The Independent’s Economics Editor Elucidates Article 50 for LSST
Ben Chu is The Independent’s worldwide respected Economics Editor. Holding a high global ranking for his first rate reporting and research abilities, few can match his editorial style and passion. He has reported from China, Taiwan, Germany, France and Switzerland and also Ireland. Ben is the author of the widely acclaimed book: Chinese Whispers – why everything you’ve heard about China is wrong.
Photo source: Ben Cru’s own
Ben Cru writes for LSST News:
The immediate financial implications of Theresa May’s Article 50 letter are unlikely to be very dramatic.
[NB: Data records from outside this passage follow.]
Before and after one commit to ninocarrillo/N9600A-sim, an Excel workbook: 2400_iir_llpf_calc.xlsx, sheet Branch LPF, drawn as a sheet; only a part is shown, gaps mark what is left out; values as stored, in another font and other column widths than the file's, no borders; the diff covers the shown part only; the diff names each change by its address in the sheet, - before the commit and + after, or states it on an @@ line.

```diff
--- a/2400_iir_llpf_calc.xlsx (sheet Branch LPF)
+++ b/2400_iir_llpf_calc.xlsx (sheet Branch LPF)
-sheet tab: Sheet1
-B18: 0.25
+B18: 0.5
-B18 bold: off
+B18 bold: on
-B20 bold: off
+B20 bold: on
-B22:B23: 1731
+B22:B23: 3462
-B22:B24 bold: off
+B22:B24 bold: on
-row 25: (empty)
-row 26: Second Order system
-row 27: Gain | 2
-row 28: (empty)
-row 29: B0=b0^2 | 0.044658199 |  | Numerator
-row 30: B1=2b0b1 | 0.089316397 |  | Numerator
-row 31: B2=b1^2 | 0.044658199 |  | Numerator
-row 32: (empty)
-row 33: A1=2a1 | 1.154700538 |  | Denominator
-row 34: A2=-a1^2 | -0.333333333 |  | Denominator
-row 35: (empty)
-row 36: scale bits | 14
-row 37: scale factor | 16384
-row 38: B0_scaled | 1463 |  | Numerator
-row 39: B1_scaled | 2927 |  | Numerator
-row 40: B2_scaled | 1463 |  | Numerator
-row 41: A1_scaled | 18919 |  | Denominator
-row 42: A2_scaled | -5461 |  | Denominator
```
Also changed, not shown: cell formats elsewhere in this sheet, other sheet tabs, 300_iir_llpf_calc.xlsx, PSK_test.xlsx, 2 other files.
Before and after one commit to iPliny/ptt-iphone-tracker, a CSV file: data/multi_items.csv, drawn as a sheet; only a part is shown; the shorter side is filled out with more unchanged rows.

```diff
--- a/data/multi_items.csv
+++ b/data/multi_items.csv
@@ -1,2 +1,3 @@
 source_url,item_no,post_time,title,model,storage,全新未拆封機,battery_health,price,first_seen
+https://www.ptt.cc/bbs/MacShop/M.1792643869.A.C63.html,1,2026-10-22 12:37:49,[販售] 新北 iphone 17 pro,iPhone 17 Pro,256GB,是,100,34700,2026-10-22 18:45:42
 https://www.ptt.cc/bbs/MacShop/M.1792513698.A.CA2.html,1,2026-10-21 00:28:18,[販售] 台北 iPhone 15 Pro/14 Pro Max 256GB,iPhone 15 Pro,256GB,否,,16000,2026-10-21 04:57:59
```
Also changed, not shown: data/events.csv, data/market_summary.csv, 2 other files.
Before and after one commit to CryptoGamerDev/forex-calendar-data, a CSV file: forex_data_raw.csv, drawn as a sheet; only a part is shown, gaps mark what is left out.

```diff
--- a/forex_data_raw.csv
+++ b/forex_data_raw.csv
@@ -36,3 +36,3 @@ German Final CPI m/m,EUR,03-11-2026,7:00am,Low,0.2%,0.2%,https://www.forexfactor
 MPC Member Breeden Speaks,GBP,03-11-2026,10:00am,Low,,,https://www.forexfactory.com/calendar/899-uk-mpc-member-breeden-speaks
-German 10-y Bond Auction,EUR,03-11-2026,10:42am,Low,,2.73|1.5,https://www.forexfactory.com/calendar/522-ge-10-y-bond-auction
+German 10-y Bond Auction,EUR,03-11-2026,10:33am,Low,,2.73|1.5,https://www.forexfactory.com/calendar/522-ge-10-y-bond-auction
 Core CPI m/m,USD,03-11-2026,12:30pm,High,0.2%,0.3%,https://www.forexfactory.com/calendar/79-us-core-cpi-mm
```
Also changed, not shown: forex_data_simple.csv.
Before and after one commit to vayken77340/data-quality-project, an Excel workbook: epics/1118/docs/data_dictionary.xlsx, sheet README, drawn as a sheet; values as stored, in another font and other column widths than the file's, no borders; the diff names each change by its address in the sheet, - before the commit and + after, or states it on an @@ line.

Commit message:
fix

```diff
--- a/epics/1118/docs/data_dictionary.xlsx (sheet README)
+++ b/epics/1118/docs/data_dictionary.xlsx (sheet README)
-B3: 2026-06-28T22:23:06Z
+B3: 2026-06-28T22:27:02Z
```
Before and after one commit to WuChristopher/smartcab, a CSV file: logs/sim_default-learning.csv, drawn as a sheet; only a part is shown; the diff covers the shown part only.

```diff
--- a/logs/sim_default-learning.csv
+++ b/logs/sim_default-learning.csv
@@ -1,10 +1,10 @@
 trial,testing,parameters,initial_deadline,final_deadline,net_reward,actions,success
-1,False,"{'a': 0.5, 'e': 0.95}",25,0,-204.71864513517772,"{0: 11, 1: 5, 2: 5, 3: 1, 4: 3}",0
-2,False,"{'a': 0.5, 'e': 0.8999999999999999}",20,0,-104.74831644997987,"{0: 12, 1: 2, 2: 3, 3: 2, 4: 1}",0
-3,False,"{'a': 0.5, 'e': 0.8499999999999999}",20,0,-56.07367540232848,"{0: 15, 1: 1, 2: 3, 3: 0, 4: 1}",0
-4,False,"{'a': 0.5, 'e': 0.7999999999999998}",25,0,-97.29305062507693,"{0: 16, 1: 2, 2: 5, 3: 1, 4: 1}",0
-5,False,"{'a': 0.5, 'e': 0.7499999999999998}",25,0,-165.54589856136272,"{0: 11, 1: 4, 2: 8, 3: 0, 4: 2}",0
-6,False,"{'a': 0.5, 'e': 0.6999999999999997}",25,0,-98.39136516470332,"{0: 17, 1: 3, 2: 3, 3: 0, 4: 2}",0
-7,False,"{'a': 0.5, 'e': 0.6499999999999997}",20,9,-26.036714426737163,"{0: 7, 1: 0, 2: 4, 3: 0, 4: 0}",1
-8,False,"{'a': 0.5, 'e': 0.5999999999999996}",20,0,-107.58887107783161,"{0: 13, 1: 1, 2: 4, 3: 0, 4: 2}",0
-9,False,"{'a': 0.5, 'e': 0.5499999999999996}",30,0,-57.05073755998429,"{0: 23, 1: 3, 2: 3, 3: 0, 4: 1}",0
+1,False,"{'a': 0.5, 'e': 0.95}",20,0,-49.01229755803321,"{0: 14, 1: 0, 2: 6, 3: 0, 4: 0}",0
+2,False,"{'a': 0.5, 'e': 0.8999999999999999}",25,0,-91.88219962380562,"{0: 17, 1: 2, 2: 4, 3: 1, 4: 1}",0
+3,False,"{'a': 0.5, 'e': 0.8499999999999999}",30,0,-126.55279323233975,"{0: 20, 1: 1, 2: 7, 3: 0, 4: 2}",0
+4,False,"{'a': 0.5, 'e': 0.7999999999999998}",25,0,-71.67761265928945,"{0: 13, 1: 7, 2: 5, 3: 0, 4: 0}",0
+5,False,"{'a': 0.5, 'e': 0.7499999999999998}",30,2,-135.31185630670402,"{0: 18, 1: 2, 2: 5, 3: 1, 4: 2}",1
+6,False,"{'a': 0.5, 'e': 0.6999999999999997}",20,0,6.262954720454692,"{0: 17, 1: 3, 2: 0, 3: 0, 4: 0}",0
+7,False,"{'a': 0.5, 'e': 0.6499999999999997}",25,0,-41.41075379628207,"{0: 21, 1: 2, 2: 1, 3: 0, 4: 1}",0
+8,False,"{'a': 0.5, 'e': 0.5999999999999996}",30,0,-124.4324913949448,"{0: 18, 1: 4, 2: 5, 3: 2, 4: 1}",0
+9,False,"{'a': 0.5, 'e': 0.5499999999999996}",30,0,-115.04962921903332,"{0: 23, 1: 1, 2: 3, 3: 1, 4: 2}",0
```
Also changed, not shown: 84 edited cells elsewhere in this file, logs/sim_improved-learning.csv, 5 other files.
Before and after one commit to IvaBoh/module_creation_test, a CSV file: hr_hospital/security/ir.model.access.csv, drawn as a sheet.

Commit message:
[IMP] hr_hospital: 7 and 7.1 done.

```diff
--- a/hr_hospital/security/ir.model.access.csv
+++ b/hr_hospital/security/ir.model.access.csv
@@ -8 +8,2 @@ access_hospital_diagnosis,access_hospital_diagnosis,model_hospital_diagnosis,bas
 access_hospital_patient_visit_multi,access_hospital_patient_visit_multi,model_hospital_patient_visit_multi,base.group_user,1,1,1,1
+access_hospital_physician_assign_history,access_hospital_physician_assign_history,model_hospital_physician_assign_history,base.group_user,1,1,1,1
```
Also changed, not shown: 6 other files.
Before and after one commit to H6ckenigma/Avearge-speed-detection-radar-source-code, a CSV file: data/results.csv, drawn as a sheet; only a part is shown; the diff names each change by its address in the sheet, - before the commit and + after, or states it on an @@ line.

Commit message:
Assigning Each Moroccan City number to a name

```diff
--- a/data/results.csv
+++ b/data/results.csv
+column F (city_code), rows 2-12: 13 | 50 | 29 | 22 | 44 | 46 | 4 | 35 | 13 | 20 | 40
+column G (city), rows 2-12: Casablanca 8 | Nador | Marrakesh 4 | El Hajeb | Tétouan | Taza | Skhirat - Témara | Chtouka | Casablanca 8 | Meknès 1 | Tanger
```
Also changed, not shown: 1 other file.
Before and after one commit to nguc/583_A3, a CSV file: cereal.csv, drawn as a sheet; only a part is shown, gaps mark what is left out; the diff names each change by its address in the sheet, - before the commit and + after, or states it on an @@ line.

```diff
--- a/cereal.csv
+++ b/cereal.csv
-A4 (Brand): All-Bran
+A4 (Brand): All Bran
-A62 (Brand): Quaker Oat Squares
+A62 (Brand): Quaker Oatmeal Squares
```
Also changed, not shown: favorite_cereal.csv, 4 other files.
The date of the delivery of the Prime Minister’s missive to European Council President Donald Tusk was revealed by ministers on 20 March – offering the dopiest of traders time to “price in” the event. The reality is that markets had already done that anyway after parliamentary resistance to Article 50’s launch finally crumbled.
The key economic significance of this moment is actually political. The two-year cut-off point for these talks means that the hourglass has been upturned.
And whatever Brexiteers say, the UK has far more to lose economically than the EU if the clock runs down and there is no “comprehensive” trade deal by March 2019.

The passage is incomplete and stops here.